High School Creative Writing
This week the students at Amundsen looked at prose poems and explored how pace can be reimagined in a formal structure that lacked line breaks and enjambment. We read “When I Say That Loving Me Is Kind Of Like Being A Chicago Bulls Fan” by Hanif Abdurraqib and “The Fight in the Meadow” by Russell Edson, two stunning prose poems that treat image like an untamable force in the poem. Memory and meaning collide without the smirking of line breaks to drive the story. During the brainstorm session we described ourselves using people, places, or things in Chicago that are representative or metaphorical for our identity in relation to the city. The students then went off into the wild wonder of the page to write an autobiographical or semi-autobiographical prose poem. I am so tickled with the students I’m publishing below!

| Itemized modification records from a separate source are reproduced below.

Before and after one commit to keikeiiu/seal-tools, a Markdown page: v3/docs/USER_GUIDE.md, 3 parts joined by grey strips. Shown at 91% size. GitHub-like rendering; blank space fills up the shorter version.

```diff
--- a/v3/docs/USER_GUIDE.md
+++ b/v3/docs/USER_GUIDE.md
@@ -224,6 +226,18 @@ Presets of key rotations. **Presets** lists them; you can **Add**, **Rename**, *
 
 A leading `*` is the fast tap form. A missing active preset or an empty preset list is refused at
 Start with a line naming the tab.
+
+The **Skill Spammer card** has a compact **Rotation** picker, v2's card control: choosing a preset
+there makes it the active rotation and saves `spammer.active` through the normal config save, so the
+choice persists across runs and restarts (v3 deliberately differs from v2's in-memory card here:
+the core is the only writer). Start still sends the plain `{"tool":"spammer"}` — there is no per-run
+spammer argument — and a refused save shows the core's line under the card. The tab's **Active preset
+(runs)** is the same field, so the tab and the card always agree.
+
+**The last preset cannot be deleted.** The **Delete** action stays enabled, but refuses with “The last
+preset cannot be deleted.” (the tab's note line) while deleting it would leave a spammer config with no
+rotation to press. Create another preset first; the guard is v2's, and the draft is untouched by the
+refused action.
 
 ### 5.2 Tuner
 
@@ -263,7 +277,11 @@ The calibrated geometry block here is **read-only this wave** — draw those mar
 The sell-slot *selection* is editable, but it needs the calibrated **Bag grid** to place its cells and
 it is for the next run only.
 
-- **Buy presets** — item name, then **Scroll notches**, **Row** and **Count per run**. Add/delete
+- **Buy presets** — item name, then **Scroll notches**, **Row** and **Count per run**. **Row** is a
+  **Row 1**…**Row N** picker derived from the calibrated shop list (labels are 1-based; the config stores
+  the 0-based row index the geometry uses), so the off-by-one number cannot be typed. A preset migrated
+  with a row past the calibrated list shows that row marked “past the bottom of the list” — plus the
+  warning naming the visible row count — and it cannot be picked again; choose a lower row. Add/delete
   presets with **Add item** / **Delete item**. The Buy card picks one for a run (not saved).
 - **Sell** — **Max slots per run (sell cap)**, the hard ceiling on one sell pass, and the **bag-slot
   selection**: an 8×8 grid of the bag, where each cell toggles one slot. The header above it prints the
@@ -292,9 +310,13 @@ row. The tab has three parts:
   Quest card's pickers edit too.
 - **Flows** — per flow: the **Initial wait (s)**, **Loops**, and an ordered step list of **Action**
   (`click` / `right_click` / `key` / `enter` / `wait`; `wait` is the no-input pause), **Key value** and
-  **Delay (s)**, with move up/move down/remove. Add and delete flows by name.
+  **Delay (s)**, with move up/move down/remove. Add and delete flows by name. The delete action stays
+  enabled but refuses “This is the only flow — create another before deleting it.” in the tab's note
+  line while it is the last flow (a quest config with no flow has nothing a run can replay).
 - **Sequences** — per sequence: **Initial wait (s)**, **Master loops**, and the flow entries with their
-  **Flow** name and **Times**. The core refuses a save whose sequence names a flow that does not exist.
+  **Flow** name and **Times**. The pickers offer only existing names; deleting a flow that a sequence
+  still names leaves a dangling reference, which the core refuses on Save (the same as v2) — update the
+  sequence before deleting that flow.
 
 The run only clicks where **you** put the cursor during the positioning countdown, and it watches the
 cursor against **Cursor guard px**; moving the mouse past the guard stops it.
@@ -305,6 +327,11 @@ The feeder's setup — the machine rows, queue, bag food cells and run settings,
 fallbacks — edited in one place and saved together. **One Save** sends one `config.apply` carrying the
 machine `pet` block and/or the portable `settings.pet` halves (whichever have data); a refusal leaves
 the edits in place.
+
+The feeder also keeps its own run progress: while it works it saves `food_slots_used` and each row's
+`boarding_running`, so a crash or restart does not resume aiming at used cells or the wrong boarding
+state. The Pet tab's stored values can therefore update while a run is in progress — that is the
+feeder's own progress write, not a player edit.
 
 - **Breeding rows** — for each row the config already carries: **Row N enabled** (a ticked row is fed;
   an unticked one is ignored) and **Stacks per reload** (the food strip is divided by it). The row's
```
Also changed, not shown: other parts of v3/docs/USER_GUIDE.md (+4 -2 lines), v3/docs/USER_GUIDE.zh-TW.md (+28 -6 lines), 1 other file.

Who Do I Blame?
by Raul M.
Is it true, Father? That He made the devil so much stronger than a man? Or are we the ones who made the devil stronger than a man?
After a long night shift, I ended up at a library. There, I would learn more about us men. Book after book after book had made my head twirl and crack. I close my eyes
and I end up at somewhere else. I ended up near a strange mirror.
Shaped like a bean, I appear in it, and it starts to dance while shifting into many things. I closed my eyes and ran. And ran. And ran with the thing in the mirror laughing and dancing.
I stop by a park and sit on the bench near the entrance.
Willis Near the Willis Tower
by Daniel J.
Willis went to go explore Chicago. He biked down the lakefront trail and saw the Chicago Theatre the way down the street. He figured out that he needed some groceries so Willis stopped by a Farmers Market to get an Italian beef sandwich. Willis could smell the flowers down at the garden and looked at the observatory. After some time wandering around Willis wanted to look at the fish so he biked down to the aquarium to look at the different sea animals. Willis stood tall in front of the walls of glass, fins passing him by.